Do schools have the right to interfere with a parent's inquiry into a student's educational progress?
Parents turn over their children to schools for major parts of a kid's life. We expect them to educate our children and to be fair in their treatment and decisions involving the students.
What happens when a staff person at a school interferes with a parent who is seeking information about the services required to be provided to his student?
In my case, I am the ex-step-parent of a 20-year-old student in the Age 18-21 Transition Program here in Woodstock. I say "ex-step-parent", because his mother and I divorced nine years ago. I'm sure the District would prefer that I would had abandoned him and left Woodstock in 2000, but I didn't. For all practical purposes I'm his dad.
For legal purposes he signed a very broad Authorization recently that permits the school district to give me anything I ask for in terms of records and reports about the school year. It was unlimited in scope. It did not give me the authority to make any changes in his Individualized Education Program (IEP), but I could get the reports which were not presented at the Annual Review required of every IEP.
One week before the IEP I requested the reports, in order to study them and be able to ask questions. Not only did I not receive the reports, I didn't even receive an acknowledgement of my request!
At the IEP the Case Manager's supervisor ran the meeting and jumped right over any discussion of what had transpired during the past nine months.
After the meeting the Authorization was presented to the school district and I requested the missing reports. And so what happened?
The student got called into the Case Manager's supervisor's office and asked if he really wanted me to have what I was asking for! How's that for undermining a parent's role in a student's life??? What she should have done was provide the information. His Authorization was complete.

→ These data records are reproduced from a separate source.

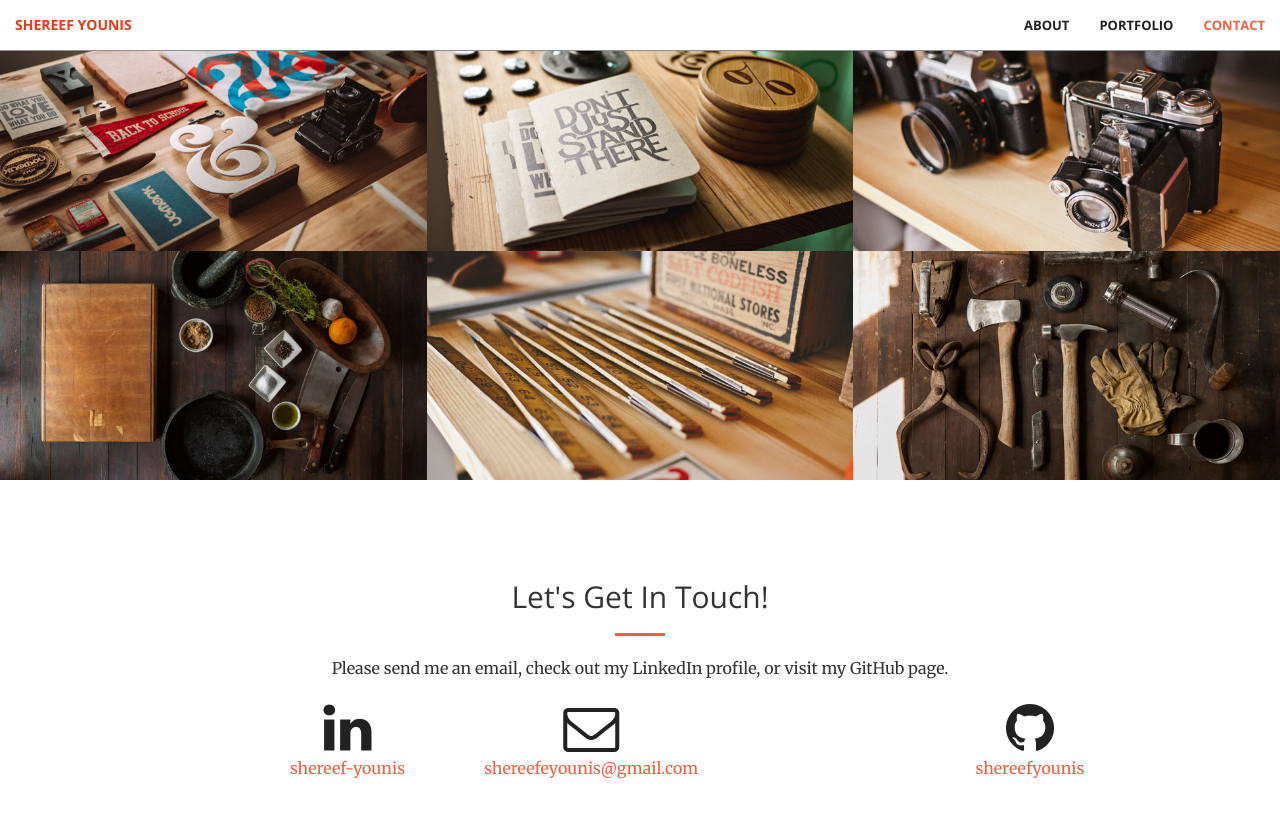
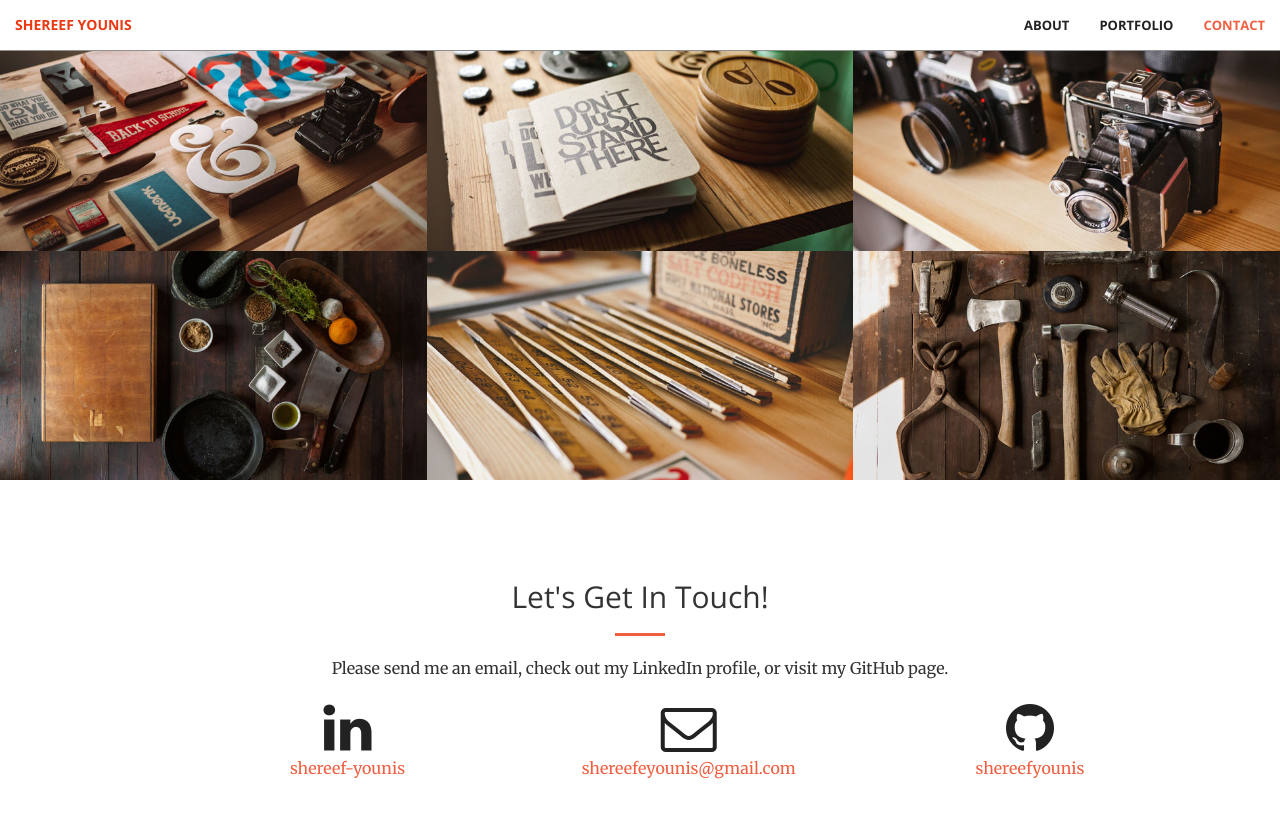
Before and after one commit to shereefyounis/Shereef-Younis-Portfolio, a Jekyll site: the page built from index.html, in a window 1280 px wide and 900 px high, scrolled down 1487 px. Shown: the top 818 px of the window. Built offline with Jekyll 4.4.1, drawn with Linux system fonts in a browser that asks for light colours.

Commit message:
Update contact.html

```diff
--- a/_includes/contact.html
+++ b/_includes/contact.html
@@ -14,14 +14,14 @@
             </a>
         </div>
 
-        <div class="col-lg-3 col-lg-offset-0 text-center">
+        <div class="col-lg-3 col-lg-offset-1 text-center">
             <a href="mailto:{{ site.email }}">
             <i class="fa fa-envelope-o fa-3x wow bounceIn" data-wow-delay=".1s"></i>
                 <p>{{ site.email }}</p>
             </a>
         </div>
 
-        <div class="col-lg-2 col-lg-offset-2 text-center">
+        <div class="col-lg-2 col-lg-offset-1 text-center">
             <a href="https://github.com/{{ site.github_username }}">
             <i class="fa fa-github fa-3x wow bounceIn" data-wow-delay=".1s"></i>
                 <p>{{ site.github_username }}</p>
```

According to the Illinois State Board of Education, a school district cannot unilaterally refuse or fail to provide a service or program of instruction that the IEP Team has agreed to.
In this case the student refused to participate in a special reading program. I don't have all the details about it yet, but I understand that it was well below his reading level, rather than being structured to advance his reading level. They should have selected an appropriate program and administered it correctly. And then, if he still refused, an IEP meeting should have been called to discuss the problems. As a last resort, the program could have been removed from the IEP.
But a school cannot just decide, on its own, to drop a program that is in the IEP. And that's exactly what they did.
I'm not done with my complaint about the actions of the district's special education administrative supervisor in this case. We're going to get to the bottom of it, and in a way that such an action is never repeated.
May 26 4:30PM - Misleading countdown timer
1 month ago